YOUR ASSIGNMENT → Scan the entries below for lines holding "html". Give the number of such lines alone.

────────────────────────────────────────

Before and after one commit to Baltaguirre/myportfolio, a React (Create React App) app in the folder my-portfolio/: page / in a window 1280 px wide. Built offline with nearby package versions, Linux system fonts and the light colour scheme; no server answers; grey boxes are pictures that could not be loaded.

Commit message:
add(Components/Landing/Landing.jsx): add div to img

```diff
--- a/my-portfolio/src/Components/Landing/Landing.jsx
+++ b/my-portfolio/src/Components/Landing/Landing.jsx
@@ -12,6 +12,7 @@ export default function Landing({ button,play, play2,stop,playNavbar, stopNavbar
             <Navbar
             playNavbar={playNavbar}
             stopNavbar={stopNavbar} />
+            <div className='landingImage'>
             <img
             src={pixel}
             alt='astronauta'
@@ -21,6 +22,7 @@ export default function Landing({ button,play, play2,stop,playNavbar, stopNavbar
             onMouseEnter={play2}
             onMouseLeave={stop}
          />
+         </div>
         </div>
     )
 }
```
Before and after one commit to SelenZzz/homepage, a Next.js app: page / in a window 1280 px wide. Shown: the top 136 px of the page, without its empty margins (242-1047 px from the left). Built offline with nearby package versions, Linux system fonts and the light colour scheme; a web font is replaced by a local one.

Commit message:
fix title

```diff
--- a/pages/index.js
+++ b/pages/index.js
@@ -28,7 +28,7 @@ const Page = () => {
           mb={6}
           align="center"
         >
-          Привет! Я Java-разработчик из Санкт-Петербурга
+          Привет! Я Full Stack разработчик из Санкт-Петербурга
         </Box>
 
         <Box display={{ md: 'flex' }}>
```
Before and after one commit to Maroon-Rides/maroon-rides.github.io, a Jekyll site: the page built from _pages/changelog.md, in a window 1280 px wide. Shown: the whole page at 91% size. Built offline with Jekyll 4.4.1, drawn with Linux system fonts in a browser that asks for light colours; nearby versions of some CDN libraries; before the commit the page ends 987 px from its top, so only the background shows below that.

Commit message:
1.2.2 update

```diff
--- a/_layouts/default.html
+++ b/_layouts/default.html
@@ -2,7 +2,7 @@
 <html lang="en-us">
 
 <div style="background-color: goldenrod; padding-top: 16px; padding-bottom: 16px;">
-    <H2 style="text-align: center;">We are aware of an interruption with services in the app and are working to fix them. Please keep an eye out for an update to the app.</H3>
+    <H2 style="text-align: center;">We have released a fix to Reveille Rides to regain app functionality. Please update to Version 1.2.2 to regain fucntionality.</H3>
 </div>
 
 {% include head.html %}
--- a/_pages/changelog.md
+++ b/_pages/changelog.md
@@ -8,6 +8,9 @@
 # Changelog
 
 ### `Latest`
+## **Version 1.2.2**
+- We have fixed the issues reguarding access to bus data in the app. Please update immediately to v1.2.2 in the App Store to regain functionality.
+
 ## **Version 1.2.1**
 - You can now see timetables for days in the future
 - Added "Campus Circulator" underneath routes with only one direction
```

────────────────────────────────────────

EXERCISE RESULT → 4